§ WORK ITEM
The data follows. Retype every entry exactly.

§ Records from a collection
↓↓↓

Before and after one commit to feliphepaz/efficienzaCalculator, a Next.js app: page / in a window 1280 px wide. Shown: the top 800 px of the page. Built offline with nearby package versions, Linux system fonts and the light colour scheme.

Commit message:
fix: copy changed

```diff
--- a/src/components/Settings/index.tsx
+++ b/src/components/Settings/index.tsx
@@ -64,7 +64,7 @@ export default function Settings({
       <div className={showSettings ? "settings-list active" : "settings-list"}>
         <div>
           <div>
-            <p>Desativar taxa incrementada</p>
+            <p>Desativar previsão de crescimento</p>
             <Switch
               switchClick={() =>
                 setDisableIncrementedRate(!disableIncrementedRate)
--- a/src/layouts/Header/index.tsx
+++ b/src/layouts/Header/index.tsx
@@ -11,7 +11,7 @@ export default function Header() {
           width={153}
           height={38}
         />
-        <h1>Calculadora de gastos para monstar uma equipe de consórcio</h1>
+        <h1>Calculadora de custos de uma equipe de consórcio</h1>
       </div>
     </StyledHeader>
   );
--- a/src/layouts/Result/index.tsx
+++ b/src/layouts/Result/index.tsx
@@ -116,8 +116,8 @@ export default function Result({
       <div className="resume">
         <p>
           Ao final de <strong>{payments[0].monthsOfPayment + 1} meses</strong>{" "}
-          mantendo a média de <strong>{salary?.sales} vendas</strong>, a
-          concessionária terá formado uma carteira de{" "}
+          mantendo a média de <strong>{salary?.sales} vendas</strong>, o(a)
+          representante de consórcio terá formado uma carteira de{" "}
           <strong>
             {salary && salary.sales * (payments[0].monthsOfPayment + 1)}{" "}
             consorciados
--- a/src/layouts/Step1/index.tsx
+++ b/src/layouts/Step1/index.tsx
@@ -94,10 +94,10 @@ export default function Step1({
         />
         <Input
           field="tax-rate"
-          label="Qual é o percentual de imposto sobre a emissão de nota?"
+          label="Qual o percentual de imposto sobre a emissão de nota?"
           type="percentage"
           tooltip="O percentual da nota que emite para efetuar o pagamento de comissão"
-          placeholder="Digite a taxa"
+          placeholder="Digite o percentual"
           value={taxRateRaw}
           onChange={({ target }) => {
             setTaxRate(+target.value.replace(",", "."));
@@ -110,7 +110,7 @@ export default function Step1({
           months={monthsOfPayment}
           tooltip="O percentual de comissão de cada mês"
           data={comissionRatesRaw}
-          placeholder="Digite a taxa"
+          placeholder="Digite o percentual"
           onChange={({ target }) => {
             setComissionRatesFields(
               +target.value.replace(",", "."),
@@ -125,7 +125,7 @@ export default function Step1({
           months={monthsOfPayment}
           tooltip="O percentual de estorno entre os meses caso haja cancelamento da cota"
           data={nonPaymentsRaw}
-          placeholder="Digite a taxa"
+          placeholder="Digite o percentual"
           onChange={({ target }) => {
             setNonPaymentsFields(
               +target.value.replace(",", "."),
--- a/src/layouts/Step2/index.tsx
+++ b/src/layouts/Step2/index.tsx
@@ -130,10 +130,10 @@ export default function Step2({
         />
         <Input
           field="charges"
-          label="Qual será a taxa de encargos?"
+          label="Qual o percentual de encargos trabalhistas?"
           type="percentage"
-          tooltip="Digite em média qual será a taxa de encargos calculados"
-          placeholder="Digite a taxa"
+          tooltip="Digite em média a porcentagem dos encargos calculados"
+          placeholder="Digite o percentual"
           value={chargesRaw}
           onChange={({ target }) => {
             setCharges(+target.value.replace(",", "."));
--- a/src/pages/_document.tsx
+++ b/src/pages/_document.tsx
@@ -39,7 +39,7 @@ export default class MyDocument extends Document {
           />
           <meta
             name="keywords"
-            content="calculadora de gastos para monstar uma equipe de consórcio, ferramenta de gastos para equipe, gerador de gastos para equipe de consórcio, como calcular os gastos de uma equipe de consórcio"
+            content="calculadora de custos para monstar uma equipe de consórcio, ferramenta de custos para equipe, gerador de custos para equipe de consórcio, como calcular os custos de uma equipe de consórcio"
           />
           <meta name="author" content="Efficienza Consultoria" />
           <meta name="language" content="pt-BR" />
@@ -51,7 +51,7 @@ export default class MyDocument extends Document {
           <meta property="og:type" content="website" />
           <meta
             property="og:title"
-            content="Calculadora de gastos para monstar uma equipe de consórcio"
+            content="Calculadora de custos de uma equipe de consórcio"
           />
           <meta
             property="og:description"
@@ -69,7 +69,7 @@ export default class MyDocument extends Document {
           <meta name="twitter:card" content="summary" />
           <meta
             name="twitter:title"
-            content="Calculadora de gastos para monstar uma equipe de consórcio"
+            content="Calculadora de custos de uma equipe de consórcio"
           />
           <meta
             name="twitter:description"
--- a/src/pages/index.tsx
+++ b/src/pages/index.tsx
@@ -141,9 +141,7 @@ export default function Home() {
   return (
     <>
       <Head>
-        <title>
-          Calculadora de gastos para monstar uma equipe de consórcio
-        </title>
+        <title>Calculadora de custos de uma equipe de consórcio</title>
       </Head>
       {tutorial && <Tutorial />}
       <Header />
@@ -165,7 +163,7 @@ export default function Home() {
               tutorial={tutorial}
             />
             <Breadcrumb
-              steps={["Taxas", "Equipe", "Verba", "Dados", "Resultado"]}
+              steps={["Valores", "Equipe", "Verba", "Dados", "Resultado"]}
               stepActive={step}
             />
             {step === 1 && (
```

↑↑↑

§ FINISHED EXERCISE
Before and after one commit to feliphepaz/efficienzaCalculator, a Next.js app: page / in a window 1280 px wide. Shown: the top 800 px of the page. Built offline with nearby package versions, Linux system fonts and the light colour scheme.

Commit message:
fix: copy changed

```diff
--- a/src/components/Settings/index.tsx
+++ b/src/components/Settings/index.tsx
@@ -64,7 +64,7 @@ export default function Settings({
       <div className={showSettings ? "settings-list active" : "settings-list"}>
         <div>
           <div>
-            <p>Desativar taxa incrementada</p>
+            <p>Desativar previsão de crescimento</p>
             <Switch
               switchClick={() =>
                 setDisableIncrementedRate(!disableIncrementedRate)
--- a/src/layouts/Header/index.tsx
+++ b/src/layouts/Header/index.tsx
@@ -11,7 +11,7 @@ export default function Header() {
           width={153}
           height={38}
         />
-        <h1>Calculadora de gastos para monstar uma equipe de consórcio</h1>
+        <h1>Calculadora de custos de uma equipe de consórcio</h1>
       </div>
     </StyledHeader>
   );
--- a/src/layouts/Result/index.tsx
+++ b/src/layouts/Result/index.tsx
@@ -116,8 +116,8 @@ export default function Result({
       <div className="resume">
         <p>
           Ao final de <strong>{payments[0].monthsOfPayment + 1} meses</strong>{" "}
-          mantendo a média de <strong>{salary?.sales} vendas</strong>, a
-          concessionária terá formado uma carteira de{" "}
+          mantendo a média de <strong>{salary?.sales} vendas</strong>, o(a)
+          representante de consórcio terá formado uma carteira de{" "}
           <strong>
             {salary && salary.sales * (payments[0].monthsOfPayment + 1)}{" "}
             consorciados
--- a/src/layouts/Step1/index.tsx
+++ b/src/layouts/Step1/index.tsx
@@ -94,10 +94,10 @@ export default function Step1({
         />
         <Input
           field="tax-rate"
-          label="Qual é o percentual de imposto sobre a emissão de nota?"
+          label="Qual o percentual de imposto sobre a emissão de nota?"
           type="percentage"
           tooltip="O percentual da nota que emite para efetuar o pagamento de comissão"
-          placeholder="Digite a taxa"
+          placeholder="Digite o percentual"
           value={taxRateRaw}
           onChange={({ target }) => {
             setTaxRate(+target.value.replace(",", "."));
@@ -110,7 +110,7 @@ export default function Step1({
           months={monthsOfPayment}
           tooltip="O percentual de comissão de cada mês"
           data={comissionRatesRaw}
-          placeholder="Digite a taxa"
+          placeholder="Digite o percentual"
           onChange={({ target }) => {
             setComissionRatesFields(
               +target.value.replace(",", "."),
@@ -125,7 +125,7 @@ export default function Step1({
           months={monthsOfPayment}
           tooltip="O percentual de estorno entre os meses caso haja cancelamento da cota"
           data={nonPaymentsRaw}
-          placeholder="Digite a taxa"
+          placeholder="Digite o percentual"
           onChange={({ target }) => {
             setNonPaymentsFields(
               +target.value.replace(",", "."),
--- a/src/layouts/Step2/index.tsx
+++ b/src/layouts/Step2/index.tsx
@@ -130,10 +130,10 @@ export default function Step2({
         />
         <Input
           field="charges"
-          label="Qual será a taxa de encargos?"
+          label="Qual o percentual de encargos trabalhistas?"
           type="percentage"
-          tooltip="Digite em média qual será a taxa de encargos calculados"
-          placeholder="Digite a taxa"
+          tooltip="Digite em média a porcentagem dos encargos calculados"
+          placeholder="Digite o percentual"
           value={chargesRaw}
           onChange={({ target }) => {
             setCharges(+target.value.replace(",", "."));
--- a/src/pages/_document.tsx
+++ b/src/pages/_document.tsx
@@ -39,7 +39,7 @@ export default class MyDocument extends Document {
           />
           <meta
             name="keywords"
-            content="calculadora de gastos para monstar uma equipe de consórcio, ferramenta de gastos para equipe, gerador de gastos para equipe de consórcio, como calcular os gastos de uma equipe de consórcio"
+            content="calculadora de custos para monstar uma equipe de consórcio, ferramenta de custos para equipe, gerador de custos para equipe de consórcio, como calcular os custos de uma equipe de consórcio"
           />
           <meta name="author" content="Efficienza Consultoria" />
           <meta name="language" content="pt-BR" />
@@ -51,7 +51,7 @@ export default class MyDocument extends Document {
           <meta property="og:type" content="website" />
           <meta
             property="og:title"
-            content="Calculadora de gastos para monstar uma equipe de consórcio"
+            content="Calculadora de custos de uma equipe de consórcio"
           />
           <meta
             property="og:description"
@@ -69,7 +69,7 @@ export default class MyDocument extends Document {
           <meta name="twitter:card" content="summary" />
           <meta
             name="twitter:title"
-            content="Calculadora de gastos para monstar uma equipe de consórcio"
+            content="Calculadora de custos de uma equipe de consórcio"
           />
           <meta
             name="twitter:description"
--- a/src/pages/index.tsx
+++ b/src/pages/index.tsx
@@ -141,9 +141,7 @@ export default function Home() {
   return (
     <>
       <Head>
-        <title>
-          Calculadora de gastos para monstar uma equipe de consórcio
-        </title>
+        <title>Calculadora de custos de uma equipe de consórcio</title>
       </Head>
       {tutorial && <Tutorial />}
       <Header />
@@ -165,7 +163,7 @@ export default function Home() {
               tutorial={tutorial}
             />
             <Breadcrumb
-              steps={["Taxas", "Equipe", "Verba", "Dados", "Resultado"]}
+              steps={["Valores", "Equipe", "Verba", "Dados", "Resultado"]}
               stepActive={step}
             />
             {step === 1 && (
```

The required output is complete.